Tony will then have 17,200 points, and 6100 assists. He'll then be in the company of 13 other men, two of whom were not first-ballot guys and only one (Reggie Theus) who isn't in the HoF. Here Tony is pretty much a HoF lock and is right on the cusp of being a first-ballot guy, but probably doesn't make the cut with his career averages.

So, now the interesting part comes into play. The 2015-2016 season is going to be full of questions that can't really be addressed at the moment. Let's say Tim and Manu retire, and Tony stays with the Spurs, who still have Kawhi Leonard. The Spurs, having only missed the playoffs four times ever, are no longer title contenders, but field a well coached and competitive squad. Tony, now starting the season at 33 plays in 75% of the games and can only put up 60% of his per-game numbers from the 2012-2013 season.

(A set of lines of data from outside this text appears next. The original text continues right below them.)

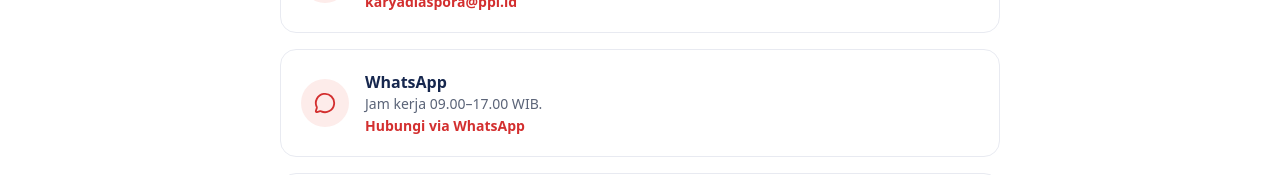
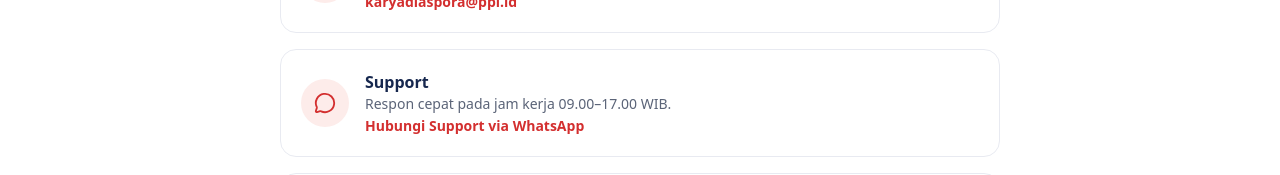
Before and after one commit to gasti21/diaspora-project, a Next.js app: page /kontak in a window 1280 px wide. Shown: the part 299-474 px from the top of the page. Built offline with nearby package versions, Linux system fonts and the light colour scheme; no server answers.

Commit message:
feat: home/tentang/kontak jadi guest-only (redirect ke explore jika login), kartu WhatsApp jadi Support, footer sembunyikan menu publik untuk member

```diff
--- a/src/app/(public)/kontak/page.tsx
+++ b/src/app/(public)/kontak/page.tsx
@@ -25,9 +25,9 @@
         />
         <Card
           icon={MessageCircle}
-          title="WhatsApp"
-          desc="Jam kerja 09.00–17.00 WIB."
-          value="Hubungi via WhatsApp"
+          title="Support"
+          desc="Respon cepat pada jam kerja 09.00–17.00 WIB."
+          value="Hubungi Support via WhatsApp"
         />
         <Card
           icon={Landmark}
--- a/src/components/layout/Footer.tsx
+++ b/src/components/layout/Footer.tsx
@@ -1,8 +1,12 @@
 import Link from "next/link";
 import { BRAND, BrandIcon } from "@/components/branding/BrandIcon";
 import { LogoMark } from "@/components/branding/Logo";
+import { getSessionUser } from "@/lib/auth";
 
-export function Footer() {
+export async function Footer() {
+  // Menu publik (Tentang/Contact) hanya untuk tamu; member login tidak perlu
+  // - kontak admin nanti lewat fitur Support Center.
+  const user = await getSessionUser();
   return (
     <footer className="bg-navy-deep text-white">
       <div className="mx-auto grid max-w-7xl gap-10 px-4 py-14 sm:px-6 md:grid-cols-4">
@@ -26,8 +30,12 @@
           <ul className="space-y-2.5 text-sm text-white/70">
             <li><Link href="/explore" className="transition-colors duration-200 hover:text-white">Explore Produk</Link></li>
             <li><Link href="/submit" className="transition-colors duration-200 hover:text-white">Submit Produk</Link></li>
-            <li><Link href="/tentang" className="transition-colors duration-200 hover:text-white">Tentang Kami</Link></li>
-            <li><Link href="/kontak" className="transition-colors duration-200 hover:text-white">Contact</Link></li>
+            {!user && (
+              <>
+                <li><Link href="/tentang" className="transition-colors duration-200 hover:text-white">Tentang Kami</Link></li>
+                <li><Link href="/kontak" className="transition-colors duration-200 hover:text-white">Contact</Link></li>
+              </>
+            )}
           </ul>
         </div>
 
--- a/src/middleware.ts
+++ b/src/middleware.ts
@@ -34,7 +34,17 @@
   );
 
   // Penting: memicu refresh token bila sudah mendekati kedaluwarsa.
-  await supabase.auth.getUser();
+  const {
+    data: { user },
+  } = await supabase.auth.getUser();
+
+  // Halaman "guest-only": marketing/onboarding untuk tamu. User yang sudah
+  // login dialihkan langsung ke katalog (Explore) - tidak ada alasan melihat
+  // landing page, tentang, atau kontak publik.
+  const GUEST_ONLY = ["/", "/tentang", "/kontak"];
+  if (user && GUEST_ONLY.includes(request.nextUrl.pathname)) {
+    return NextResponse.redirect(new URL("/explore", request.url));
+  }
 
   return response;
 }
```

Tony ends the season with 17,950 career points and 6475 assists. This is the season that TP really gets into probable first-ballot honor territory. There are currently only four guys with those numbers, and they are all legends: John Stockton, Oscar Robertson, Gary Payton, and Isiah Thomas are the only NBA players to put up that kind of line and all of them were first ballot guys. That is beyond elite.

At this point Tony is a complete certainty to make the HoF, but even with these numbers I'm not sure Tony is a sure-fire first-ballot guy because he never cracked the top five in assists per game in a season, but I think he would have a very strong chance for the honor.

Let's say that Tony plays the next two seasons after and can play in 75% of games at 12 ppg and 4 apg for those two seasons.

That puts him at 19,500 points and 7,000 assists for his career. Isiah drops off of the last list at that point, and Tony is a first-ballot HOFer as he shares his numbers with just three other players.

Just for fun, let's say that Tony plays one more season at 37. He is pretty old by now and has slowed considerably. He has a ton of experience and tricks up his sleeve and is able to play in 60 games and put up a respectable 10-4 off the bench.

Tony finishes his career with 20,000 points and 7,200 assists. Stockton falls off the very short list and Tony is left in lonely company with just Robertson and the Glove.

There are a couple of things that could keep TP from being a first-ballot guy. His per-game numbers don't jump off the page at you (he does have a 22-7 and 20-7.5) , and he hasn't put up a truly memorable statistical year; but his consistent improvement into a top-10, maybe top-five player, as well as his rings and individual accomplishments even that out. His career totals and accomplishments will put him into first ballot induction.

TP will finish his career in very elite company, almost regardless of what he does with the rest of his time on the court. He will have one of the greatest careers ever for a point guard, even more so for being a 28th pick. As far as I can tell there has been only one player (Dennis Johnson at 29th) drafted later than him who is in the HoF.

That will change when Manu gets in.

So what do you guys think? Is Tony going to make the first-ballot cut? Will our favorite Frenchman be able to play for another four seasons at a pretty high level?